··· DATA RECORDS
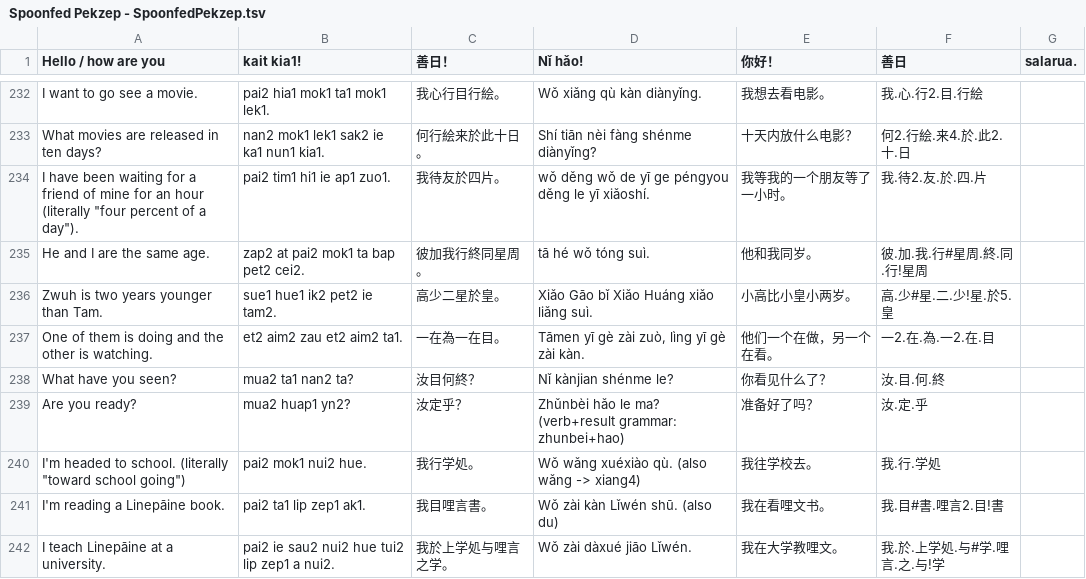
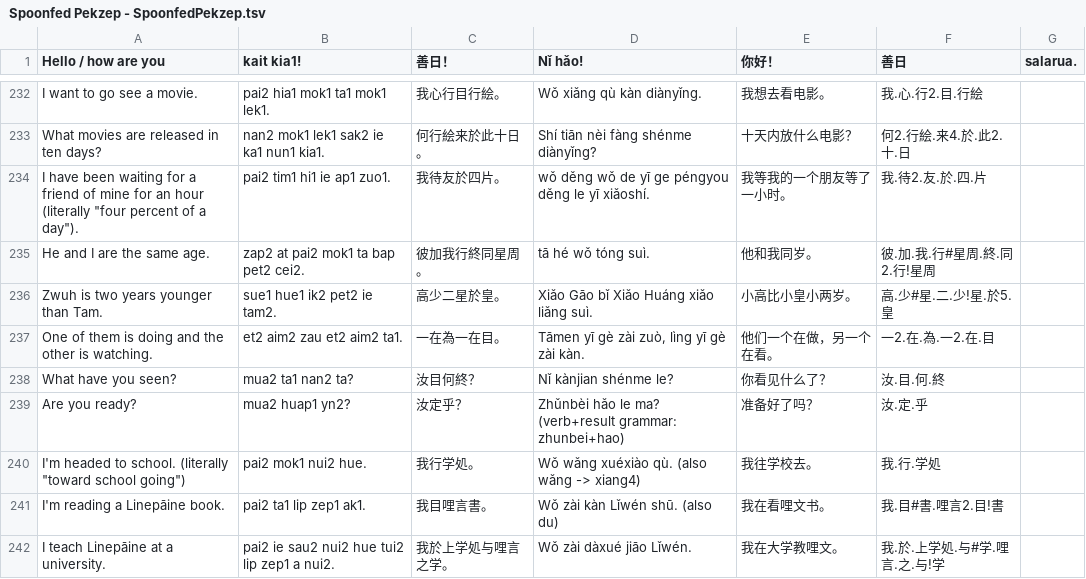
Before and after one commit to jurliyuuri/spoonfed_pekzep, a TSV file: raw/Spoonfed Pekzep - SpoonfedPekzep.tsv, drawn as a sheet; only a part is shown, gaps mark what is left out.

```diff
--- a/raw/Spoonfed Pekzep - SpoonfedPekzep.tsv
+++ b/raw/Spoonfed Pekzep - SpoonfedPekzep.tsv
@@ -234,3 +234,3 @@ What movies are released in ten days?	nan2 mok1 lek1 sak2 ie ka1 nun1 kia1.	何
 I have been waiting for a friend of mine for an hour (literally "four percent of a day").	pai2 tim1 hi1 ie ap1 zuo1.	我待友於四片。	wǒ děng wǒ de yī ge péngyou děng le yī xiǎoshí.	我等我的一个朋友等了一小时。	我.待2.友.於.四.片	
-He and I are the same age.	zap2 at pai2 mok1 ta bap pet2 cei2.	彼加我行終同星周。	tā hé wǒ tóng suì.	他和我同岁。	彼.加.我.行#星周.終.同.行!星周	
+He and I are the same age.	zap2 at pai2 mok1 ta bap pet2 cei2.	彼加我行終同星周。	tā hé wǒ tóng suì.	他和我同岁。	彼.加.我.行#星周.終.同2.行!星周	
 Zwuh is two years younger than Tam.	sue1 hue1 ik2 pet2 ie tam2.	高少二星於皇。	Xiǎo Gāo bǐ Xiǎo Huáng xiǎo liǎng suì.	小高比小皇小两岁。	高.少#星.二.少!星.於5.皇	
```
Also changed, not shown: 2 other files.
······
* EXERCISE OBJECTIVE
Looking at the data above, work out how many lines contain "SpoonfedPekzep" and answer with the figure only.

* ANSWER SPACE
3